“Some friends said we support you, we’re behind you all the way,” Michael says, “and some others cut and ran or had their thing about it.”
He says her parents were cool but while his folks liked her as his friend they were “definitely not prepared” for him to have a black girlfriend.
“They said horrendous, horrible, evil, terrible things, to the point where I understood I would have to be saying goodbye to my family.”
Nothing negative was said to her, an administrative assistant with the Omaha Public Schools, only to Michael, a senior agent at PayPal.
“They gave him all the grief, they didn’t give me the grief,” says Cassandra, who adds she only found out much later the extent of his family’s unease.
Rather than cause a scene, the couple eloped and kept their marriage secret. Michael says, “I was terrified.” When Cassandra got pregnant with their first child, the family embraced her. The big wedding the couple put off was finally held. She and her late father-in-law became close and she’s tight today with her mother-in-law.
Their biggest hurdles with race have been with institutions. They say racist assumptions forced their son into foster care before a court intervened. That separation trauma still hurts. As do double standards that have seen her treated one way because she’s black and him another way because he’s white. Then there’s the times people assumed they couldn’t possibly be a couple.
Union for Contemporary Art founder-executive director Brigitte McQueen Shew upsets expectations in northeast Omaha. Not only is she a mix of African-American and Iranian-Chaldean, she’s married to a younger white man, chef Tim Shew.

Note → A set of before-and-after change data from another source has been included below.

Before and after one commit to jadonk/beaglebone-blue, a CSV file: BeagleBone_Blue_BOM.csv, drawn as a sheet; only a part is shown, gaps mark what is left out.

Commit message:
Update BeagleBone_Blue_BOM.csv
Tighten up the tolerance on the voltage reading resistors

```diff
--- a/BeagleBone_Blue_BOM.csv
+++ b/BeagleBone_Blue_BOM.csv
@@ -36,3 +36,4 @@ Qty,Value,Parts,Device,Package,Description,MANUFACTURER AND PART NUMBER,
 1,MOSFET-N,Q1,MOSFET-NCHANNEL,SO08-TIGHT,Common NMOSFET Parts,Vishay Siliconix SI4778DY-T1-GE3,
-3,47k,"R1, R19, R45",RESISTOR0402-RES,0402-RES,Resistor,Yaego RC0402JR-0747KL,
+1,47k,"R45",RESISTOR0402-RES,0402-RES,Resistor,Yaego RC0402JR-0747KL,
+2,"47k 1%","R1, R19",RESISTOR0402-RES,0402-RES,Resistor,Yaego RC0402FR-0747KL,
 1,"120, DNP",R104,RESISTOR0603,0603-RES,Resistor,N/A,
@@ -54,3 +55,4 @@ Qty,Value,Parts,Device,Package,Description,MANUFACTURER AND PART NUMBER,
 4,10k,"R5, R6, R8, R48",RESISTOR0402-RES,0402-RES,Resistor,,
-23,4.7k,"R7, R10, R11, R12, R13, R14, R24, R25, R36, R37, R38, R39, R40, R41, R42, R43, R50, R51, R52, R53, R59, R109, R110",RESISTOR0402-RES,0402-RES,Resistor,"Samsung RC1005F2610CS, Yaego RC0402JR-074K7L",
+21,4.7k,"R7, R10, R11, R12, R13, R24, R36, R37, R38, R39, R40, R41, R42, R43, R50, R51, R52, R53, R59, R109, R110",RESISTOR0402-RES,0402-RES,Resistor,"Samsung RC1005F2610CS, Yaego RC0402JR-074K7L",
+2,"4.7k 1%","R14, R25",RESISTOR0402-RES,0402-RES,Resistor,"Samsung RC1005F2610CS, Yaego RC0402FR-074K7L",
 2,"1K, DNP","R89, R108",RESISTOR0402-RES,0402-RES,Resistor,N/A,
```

“I have run-ins with people who say I’m not black enough to understand the African-American crisis. I do feel because of my work here, my advocacy for North Omaha and the fact I live in this community there’s an element of surprise when people realize my husband is not African-American. This is nonsense. Could we stop doing this to each other?”
The couple’s experience differs from that of her parents, whose extended families wanted nothing to do with Brigitte and her siblings.
“We were the yellow kids with funny hair. We were different and were always treated as such.”
She says she’s glad things have progressed to where she and Tim don’t have to go through what her interracial parents “went through in the ’60s,” adding, “It’s interesting how much of a non-issue that factor is in our relationship.”
Brigitte, who grew up in Detroit, dated interracially from the jump.
“Race is not a criteria. It’s not something I think about, it’s more about personality and who the person is than what color they might be,” she says. “With my mom it never mattered. I had moments with my siblings where it was like, ‘Why is it you always seem to be dating white guys?’
It wasn’t an issue, it was more of an observation. I don’t think anybody would say that if you were dating someone who was blonde or brunette. I realize not everybody has that sort of blindness to it.”
Tim, who grew up in west Omaha, was curious about brown girls but never did anything about it until Brigitte. Their families have always been fine about their relationship. She says the only time her race has come up with them was at a birthday party for one of his nephews.
“I made a chocolate cake. We were all at the table and I was sitting across from this sweet little boy who said, ‘Why are you the same color as the cake?’ Some people were really embarrassed and Tim’s brother totally defused things with, ‘I’m glad somebody finally asked that question, I’ve been wondering that since you started coming around.’ It was just this perfect moment.”
The Shews plan to have children one day. Though aware biracial kids can have a tough time they take solace in the fact their families and friends don’t hold the prejudices earlier generations did.
“I’m excited for our child to be part of the family we’ve created,” she says. “It’s a brilliant thing.”
We sense their eyes upon us:
the glance, the stare, the gaze.
Some puzzled, some condemning,
some burn with inner rage.
With but a few accepting,
some hurl the jagged knife.
A DIFFERENT SHADE OF LOVING,
a different color of life.
Lyrics are from “A Different Shade of Loving” by Mick Terry.